This quote, a dissenting view from Jeffrey Goldberg’s lengthy piece on McCain’s views on preemption, stood out because it called to mind a friend’s observation that the Vietnamese are the only battlefield enemy we’ve faced that didn’t crumble under the weight of B-52 strikes:

“We lost in Vietnam because we got beat,” Andrew J. Bacevich, an international-relations scholar at Boston University and a Vietnam veteran, told me. “I served during the period when Abrams was supposedly winning the war, and what I saw there [in the Central Highlands of Vietnam] makes it impossible for me to believe that we were winning. That’s a personal statement, not a scholarly judgment, but what I saw were South Vietnamese forces that were utterly incapable, a South Vietnamese government that was utterly ineffective, and an American Army that was falling apart.” 
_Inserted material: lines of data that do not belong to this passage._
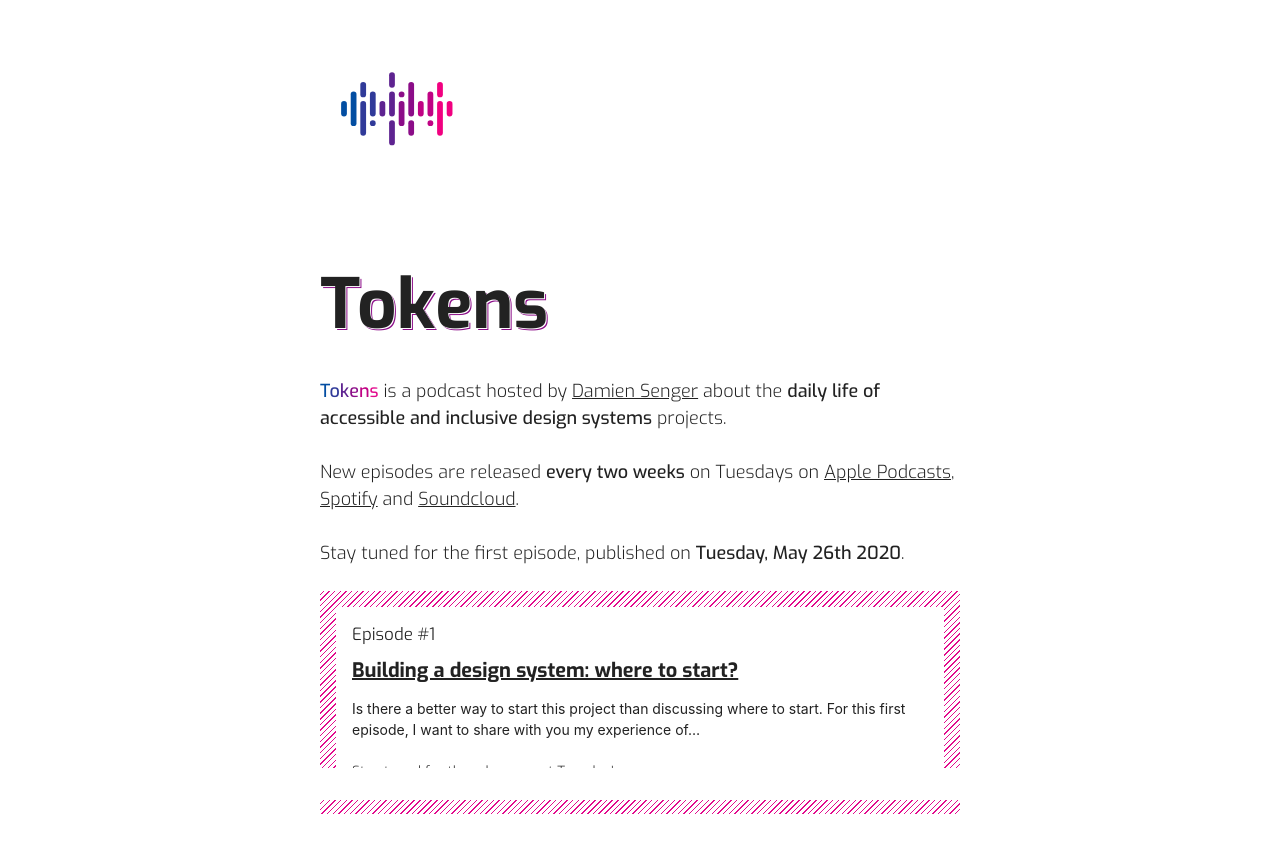
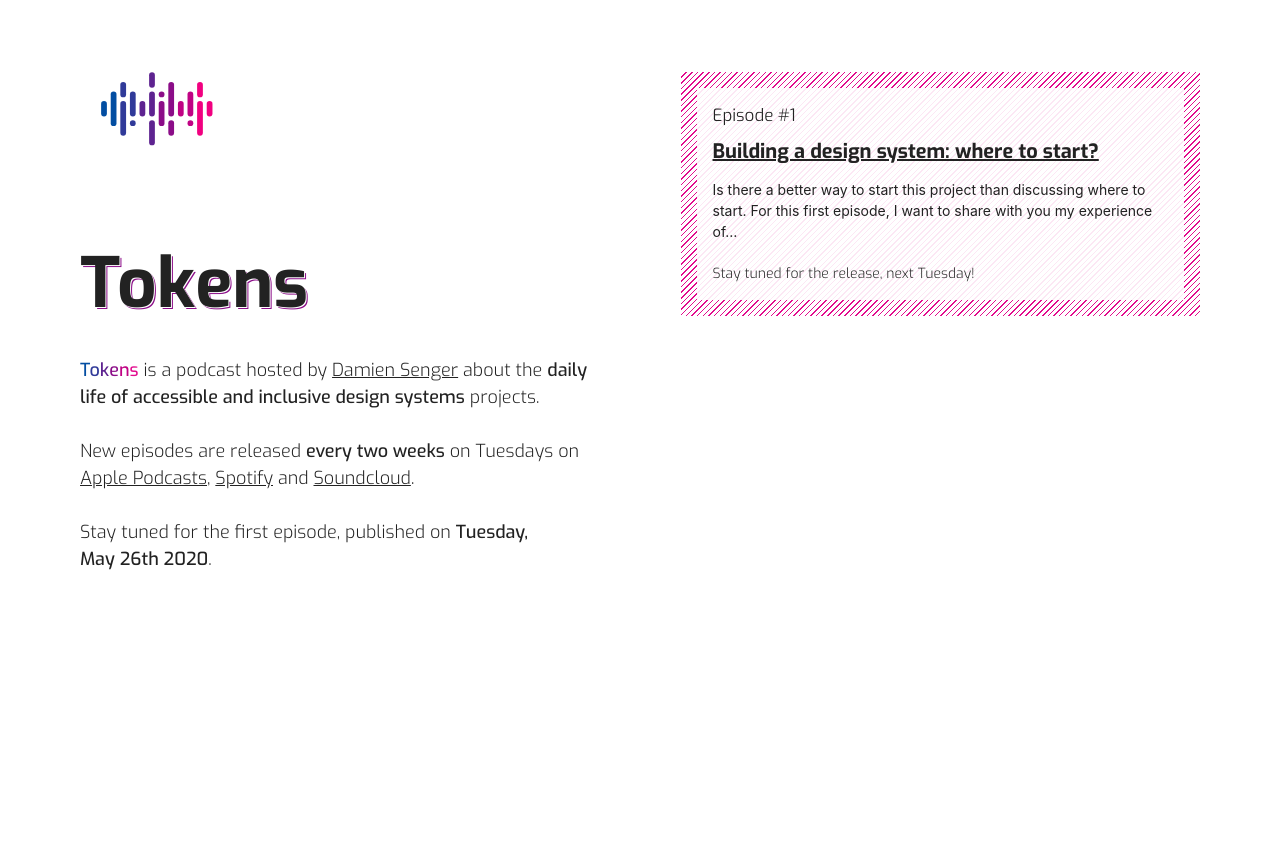
Before and after one commit to hiwelo/tokens.systems, a Gatsby site: page / in a window 1280 px wide. After the commit the page ends 800 px from the top, so only its background shows below. Built offline with nearby package versions, Linux system fonts and the light colour scheme; Gatsby itself is replaced by a stand-in of ours.

Commit message:
feat(home): new layout for the home screen

```diff
--- a/src/components/Box/components/BoxContent.ts
+++ b/src/components/Box/components/BoxContent.ts
@@ -2,7 +2,7 @@
 
 const BoxContent = styled.div`
   padding: 1.6rem;
-  background: var(--color-background);
+  background: rgba(255, 255, 255, 0.9);
 `;
 
 export default BoxContent;
--- a/src/components/HomeHeader/HomeHeader.tsx
+++ b/src/components/HomeHeader/HomeHeader.tsx
@@ -1,13 +1,14 @@
 import React from 'react';
 
 import Chapo from '../Chapo';
+import Header from '../Header';
 import Tokens from '../Tokens';
 import TokensHeading from '../TokensHeading';
 import HeaderWrapper from './components/HeaderWrapper';
 
-const HomeHeader: React.FC = () => {
-  return (
-    <HeaderWrapper>
+const HomeHeader: React.FC<React.HTMLAttributes<HTMLElement>> = ({ ...rest }) => (
+  <HeaderWrapper {...rest}>
+    <Header semantic={false} />
     <TokensHeading />
     <Chapo>
       <Tokens /> is a podcast hosted by <a href="https://twitter.com/iamhiwelo">Damien Senger</a>{' '}
@@ -28,6 +29,5 @@
     </Chapo>
   </HeaderWrapper>
 );
-};
 
 export default HomeHeader;
--- /dev/null
+++ b/src/components/HomeLayout/HomeLayout.tsx
@@ -0,0 +1,20 @@
+import React from 'react';
+
+import HomeHeader from '../HomeHeader';
+import LatestEpisode from '../LatestEpisode';
+import Section from '../Section';
+import HomeGrid from './components/HomeGrid';
+import MainWrapper from './components/MainWrapper';
+
+const HomeLayout: React.FC = () => (
+  <HomeGrid>
+    <HomeHeader />
+    <MainWrapper>
+      <Section>
+        <LatestEpisode />
+      </Section>
+    </MainWrapper>
+  </HomeGrid>
+);
+
+export default HomeLayout;
--- /dev/null
+++ b/src/components/HomeLayout/components/HomeGrid.ts
@@ -0,0 +1,25 @@
+import styled from 'styled-components';
+
+const HomeGrid = styled.div`
+  display: flex;
+  flex-direction: column;
+  margin: 0 auto;
+  max-width: 64rem;
+
+  @media (min-width: 1280px) {
+    flex-direction: row;
+    justify-content: center;
+    max-width: 128rem;
+
+    & > * {
+      margin: 0 4rem;
+      max-width: 64rem;
+    }
+
+    & > *:last-child {
+      margin-top: 1.6rem;
+    }
+  }
+`;
+
+export default HomeGrid;
--- /dev/null
+++ b/src/components/HomeLayout/components/MainWrapper.ts
@@ -0,0 +1,5 @@
+import styled from 'styled-components';
+
+const MainWrapper = styled.main``;
+
+export default MainWrapper;
--- /dev/null
+++ b/src/components/HomeLayout/index.ts
@@ -0,0 +1 @@
+export { default } from './HomeLayout';
--- a/src/components/Layout/Layout.tsx
+++ b/src/components/Layout/Layout.tsx
@@ -7,15 +7,24 @@
 import Frame from './components/Frame';
 import FrameClosure from './components/FrameClosure';
 
-const Layout: React.FC<LayoutProps> = ({ children, semanticHeader }) => (
+const Layout: React.FC<LayoutProps> = ({
+  children,
+  semanticHeader,
+  withGrid = true,
+  withHeader = true,
+}) => (
   <BaseStyles>
     <HeadingProvider>
       <Frame>
         <FrameClosure />
-        <ContentWrapper>
-          <Header semantic={semanticHeader} />
-          {children}
-        </ContentWrapper>
+        {withGrid ? (
+          <ContentWrapper>
+            {withHeader && <Header semantic={semanticHeader} />}
+            {children}
+          </ContentWrapper>
+        ) : (
+          <>{children}</>
+        )}
         <FrameClosure edge="bottom" />
       </Frame>
     </HeadingProvider>
@@ -25,6 +34,10 @@
 interface LayoutProps {
   /** Uses a semantic header using `header` */
   semanticHeader?: boolean;
+  /** Renders a basic grid for the content, defaults to true */
+  withGrid?: boolean;
+  /** Renders the default header, defaults to true */
+  withHeader?: boolean;
 }
 
 export default Layout;
--- a/src/components/TokensHeading/components/TokensHeadline.ts
+++ b/src/components/TokensHeading/components/TokensHeadline.ts
@@ -3,7 +3,7 @@
 import Heading from '../../Heading';
 
 const TokensHeadline = styled(Heading)`
-  margin: 1em auto 0;
+  margin: 4.8rem auto 0;
   text-shadow: 0.1rem 0.1rem 0 var(--color-white), 0.2rem 0.2rem var(--color-session);
   font-size: var(--font-size-heading-main);
   font-weight: 700;
--- a/src/pages/index.tsx
+++ b/src/pages/index.tsx
@@ -1,18 +1,13 @@
 import React from 'react';
 
-import HomeHeader from '../components/HomeHeader/HomeHeader';
-import LatestEpisode from '../components/LatestEpisode';
+import HomeLayout from '../components/HomeLayout';
 import Layout from '../components/Layout';
 import SEO from '../components/SEO';
-import Section from '../components/Section';
 
 const IndexPage: React.FC = () => (
-  <Layout semanticHeader={false}>
+  <Layout withGrid={false}>
     <SEO title="Tokens, a podcast about accessible &amp; inclusive design systems" />
-    <HomeHeader />
-    <Section>
-      <LatestEpisode />
-    </Section>
+    <HomeLayout />
   </Layout>
 );
 
```
Lines whose indentation alone changed are shown as unchanged.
My friend’s takeaway point was that the outcome of the Vietnam War said more about the North Vietnamese than it said about us. They’re pure warriors and damn near impossible to beat on their home ground.

Goldberg’s article is worth reading in full.

Dept. of Unfortunate Comparisons

Elp the blogger likens the F-35 Joint Strike Fighter to the old F-105. Ouch. For those not in the know, the F-105, aka the “Thud,” was part of the USAF stable of early- and mid-60s fighters that helped make the North Vietnamese look like the second coming of Oswald Boelcke’s Flying Circus.

Crossed Out

Andrew Sullivan’s suspicion that McCain embellished or out-and-out-invented the story of a Vietnamese guard’s drawing a cross in the ground to cheer him up one Christmas may be off base, or maybe even just mean. But … I can’t dismiss it. The NVA who guarded our guys were notoriously tough and brutal. Most of them should’ve been hung long ago as war criminals (though, granted, a lot of them no doubt honestly felt the same way about the pilots they were guarding). I don’t feature any of them doing anything to help a POW, especially one as non-cooperative as McCain.